Given records below:

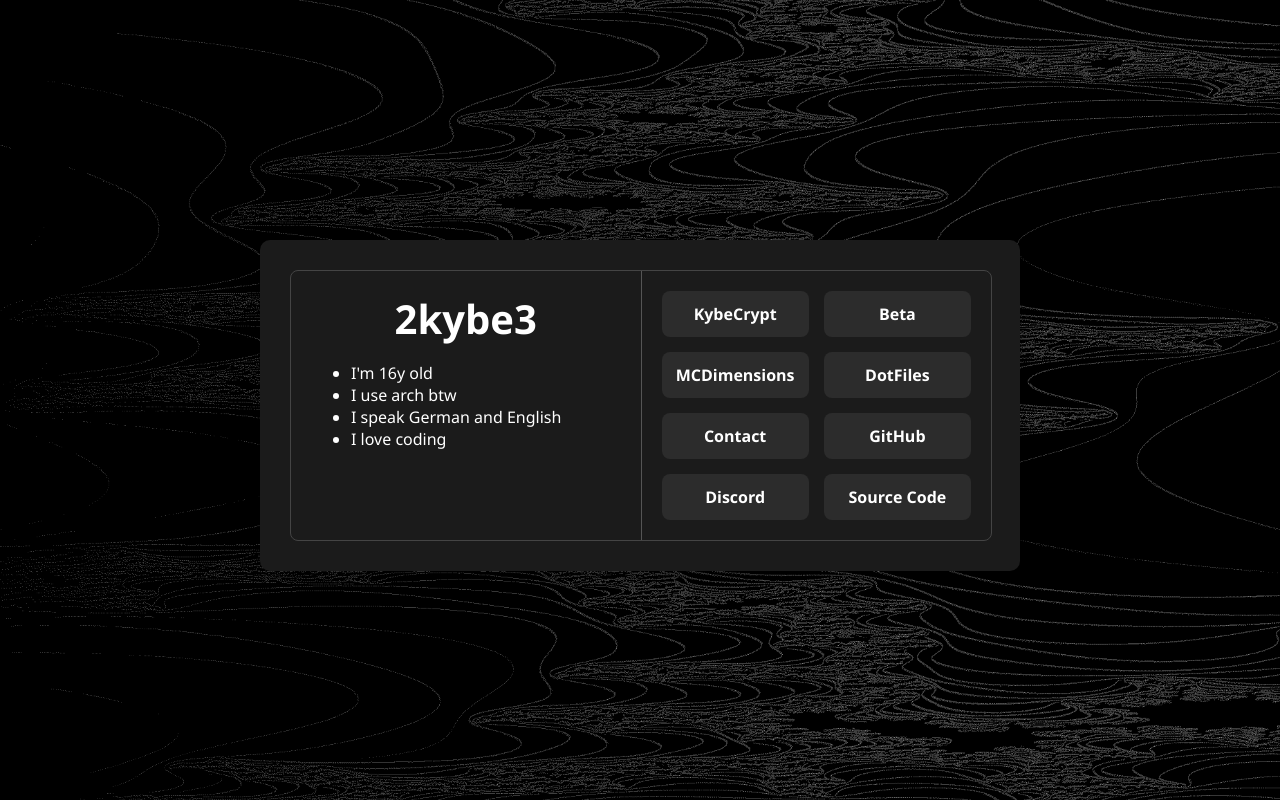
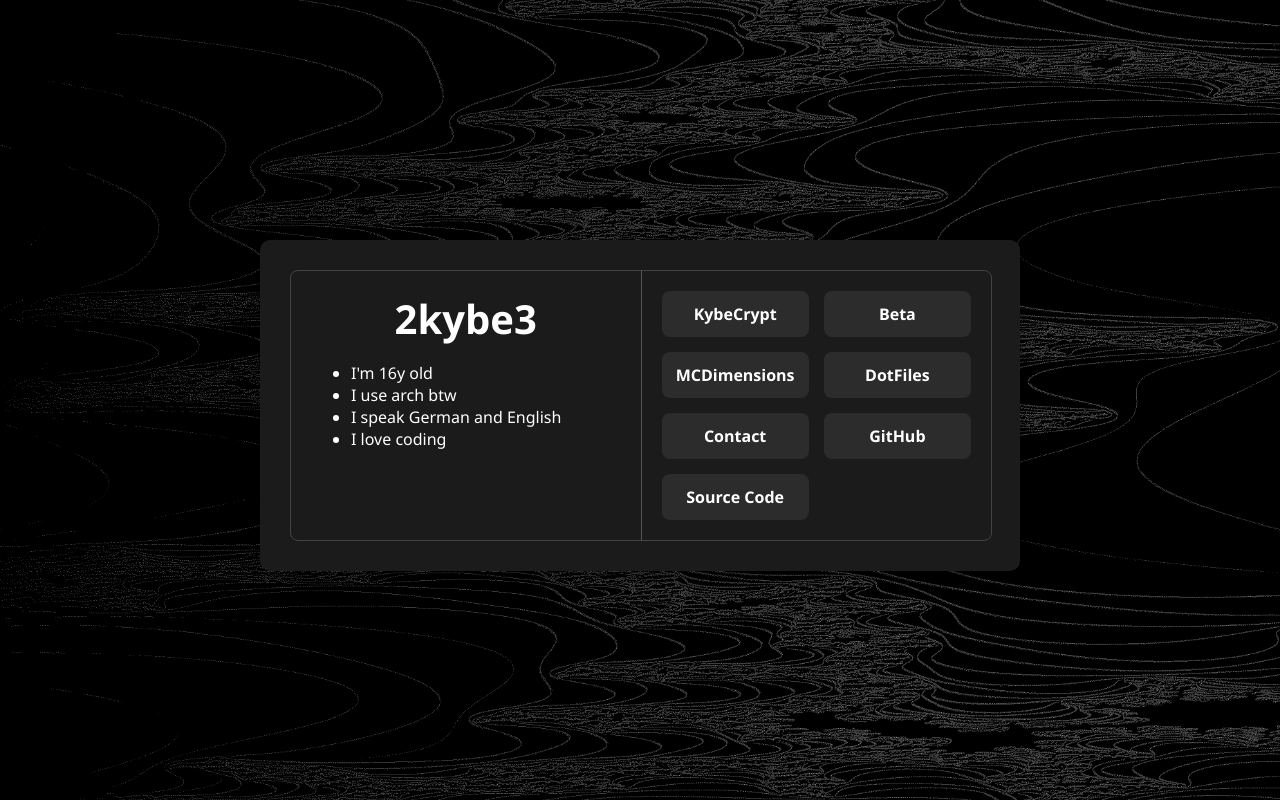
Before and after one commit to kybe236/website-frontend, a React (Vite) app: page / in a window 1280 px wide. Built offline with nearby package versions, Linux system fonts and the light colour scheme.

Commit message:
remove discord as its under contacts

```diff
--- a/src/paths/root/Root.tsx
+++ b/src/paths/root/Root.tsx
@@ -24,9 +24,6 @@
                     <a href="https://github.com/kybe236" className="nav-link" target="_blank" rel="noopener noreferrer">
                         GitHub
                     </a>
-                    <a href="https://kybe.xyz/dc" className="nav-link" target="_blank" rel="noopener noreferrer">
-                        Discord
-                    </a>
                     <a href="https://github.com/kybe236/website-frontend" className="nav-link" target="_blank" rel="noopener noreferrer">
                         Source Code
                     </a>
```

End of Given records.

What you will do =>
Go through the entries and copy each line holding the string "noopener".

Exercise response =>
                     <a href="https://github.com/kybe236" className="nav-link" target="_blank" rel="noopener noreferrer">
-                    <a href="https://kybe.xyz/dc" className="nav-link" target="_blank" rel="noopener noreferrer">
                     <a href="https://github.com/kybe236/website-frontend" className="nav-link" target="_blank" rel="noopener noreferrer">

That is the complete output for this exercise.